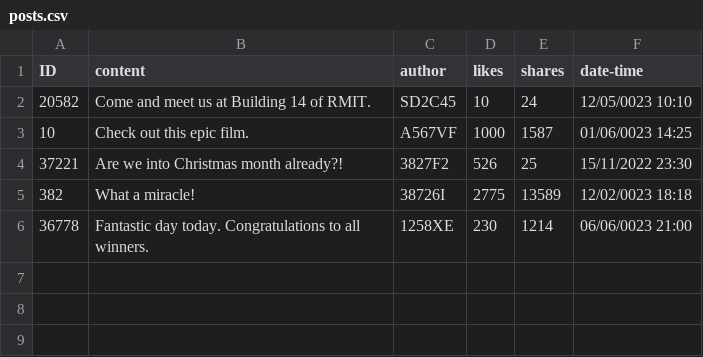
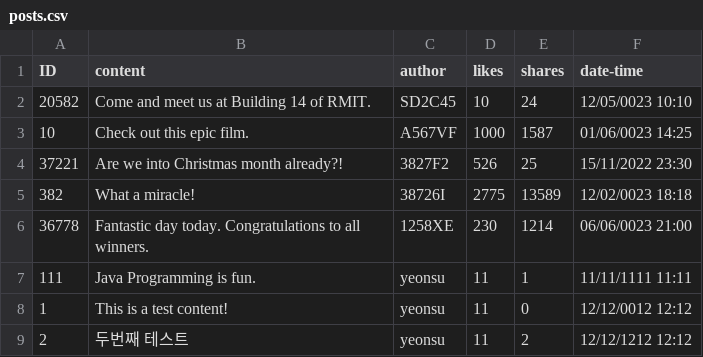
Before and after one commit to Yeonsu-Sim/Further-Programming, a CSV file: DataAnalyticsHub/db/posts.csv, drawn as a sheet; the diff names each change by its address in the sheet, - before the commit and + after, or states it on an @@ line.

```diff
--- a/DataAnalyticsHub/db/posts.csv
+++ b/DataAnalyticsHub/db/posts.csv
+row 7: 111 | Java Programming is fun. | yeonsu | 11 | 1 | 11/11/1111 11:11
+row 8: 1 | This is a test content! | yeonsu | 11 | 0 | 12/12/0012 12:12
+row 9: 2 | 두번째 테스트 | yeonsu | 11 | 2 | 12/12/1212 12:12
```
Also changed, not shown: 4 other files.
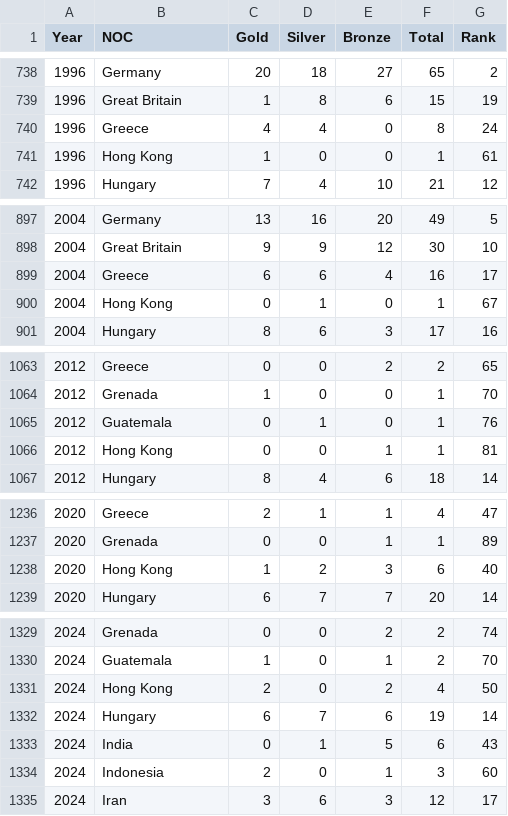
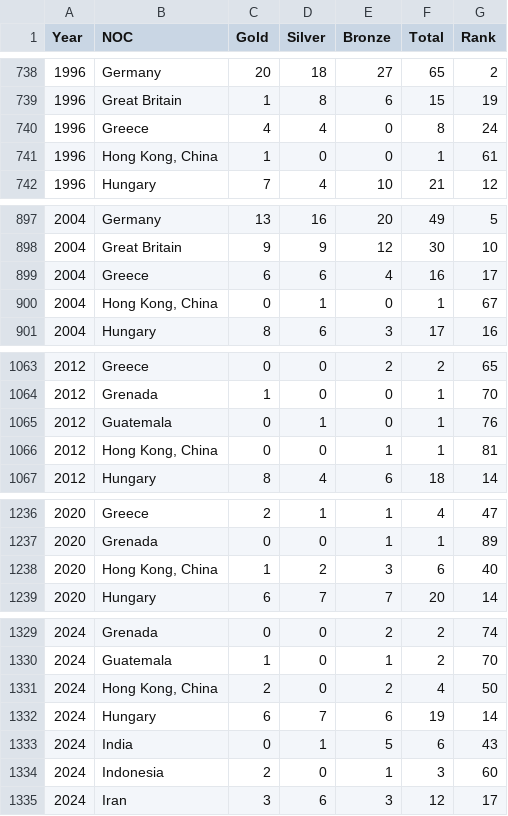
Before and after one commit to TietiTage/mei_sai_, a CSV file: 2025_Problem_C_Data_cleaned/cleaned_medal_data.csv, drawn as a sheet; only a part is shown, gaps mark what is left out.

```diff
--- a/2025_Problem_C_Data_cleaned/cleaned_medal_data.csv
+++ b/2025_Problem_C_Data_cleaned/cleaned_medal_data.csv
@@ -740,3 +740,3 @@ Year,NOC,Gold,Silver,Bronze,Total,Rank
 1996,Greece,4,4,0,8,24
-1996,Hong Kong,1,0,0,1,61
+1996,"Hong Kong, China",1,0,0,1,61
 1996,Hungary,7,4,10,21,12
@@ -899,3 +899,3 @@ Year,NOC,Gold,Silver,Bronze,Total,Rank
 2004,Greece,6,6,4,16,17
-2004,Hong Kong,0,1,0,1,67
+2004,"Hong Kong, China",0,1,0,1,67
 2004,Hungary,8,6,3,17,16
@@ -1065,3 +1065,3 @@ Year,NOC,Gold,Silver,Bronze,Total,Rank
 2012,Guatemala,0,1,0,1,76
-2012,Hong Kong,0,0,1,1,81
+2012,"Hong Kong, China",0,0,1,1,81
 2012,Hungary,8,4,6,18,14
@@ -1237,3 +1237,3 @@ Year,NOC,Gold,Silver,Bronze,Total,Rank
 2020,Grenada,0,0,1,1,89
-2020,Hong Kong,1,2,3,6,40
+2020,"Hong Kong, China",1,2,3,6,40
 2020,Hungary,6,7,7,20,14
@@ -1330,3 +1330,3 @@ Year,NOC,Gold,Silver,Bronze,Total,Rank
 2024,Guatemala,1,0,1,2,70
-2024,Hong Kong,2,0,2,4,50
+2024,"Hong Kong, China",2,0,2,4,50
 2024,Hungary,6,7,6,19,14
```
Also changed, not shown: 2025_Problem_C_Data_cleaned/filtered_program_data.csv, 6 other files.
──────
Problem: Please print the entries exactly as they stand. Images are not part of the copy.

Response to this exercise:
Before and after one commit to Yeonsu-Sim/Further-Programming, a CSV file: DataAnalyticsHub/db/posts.csv, drawn as a sheet; the diff names each change by its address in the sheet, - before the commit and + after, or states it on an @@ line.

```diff
--- a/DataAnalyticsHub/db/posts.csv
+++ b/DataAnalyticsHub/db/posts.csv
+row 7: 111 | Java Programming is fun. | yeonsu | 11 | 1 | 11/11/1111 11:11
+row 8: 1 | This is a test content! | yeonsu | 11 | 0 | 12/12/0012 12:12
+row 9: 2 | 두번째 테스트 | yeonsu | 11 | 2 | 12/12/1212 12:12
```
Also changed, not shown: 4 other files.
Before and after one commit to TietiTage/mei_sai_, a CSV file: 2025_Problem_C_Data_cleaned/cleaned_medal_data.csv, drawn as a sheet; only a part is shown, gaps mark what is left out.

```diff
--- a/2025_Problem_C_Data_cleaned/cleaned_medal_data.csv
+++ b/2025_Problem_C_Data_cleaned/cleaned_medal_data.csv
@@ -740,3 +740,3 @@ Year,NOC,Gold,Silver,Bronze,Total,Rank
 1996,Greece,4,4,0,8,24
-1996,Hong Kong,1,0,0,1,61
+1996,"Hong Kong, China",1,0,0,1,61
 1996,Hungary,7,4,10,21,12
@@ -899,3 +899,3 @@ Year,NOC,Gold,Silver,Bronze,Total,Rank
 2004,Greece,6,6,4,16,17
-2004,Hong Kong,0,1,0,1,67
+2004,"Hong Kong, China",0,1,0,1,67
 2004,Hungary,8,6,3,17,16
@@ -1065,3 +1065,3 @@ Year,NOC,Gold,Silver,Bronze,Total,Rank
 2012,Guatemala,0,1,0,1,76
-2012,Hong Kong,0,0,1,1,81
+2012,"Hong Kong, China",0,0,1,1,81
 2012,Hungary,8,4,6,18,14
@@ -1237,3 +1237,3 @@ Year,NOC,Gold,Silver,Bronze,Total,Rank
 2020,Grenada,0,0,1,1,89
-2020,Hong Kong,1,2,3,6,40
+2020,"Hong Kong, China",1,2,3,6,40
 2020,Hungary,6,7,7,20,14
@@ -1330,3 +1330,3 @@ Year,NOC,Gold,Silver,Bronze,Total,Rank
 2024,Guatemala,1,0,1,2,70
-2024,Hong Kong,2,0,2,4,50
+2024,"Hong Kong, China",2,0,2,4,50
 2024,Hungary,6,7,6,19,14
```
Also changed, not shown: 2025_Problem_C_Data_cleaned/filtered_program_data.csv, 6 other files.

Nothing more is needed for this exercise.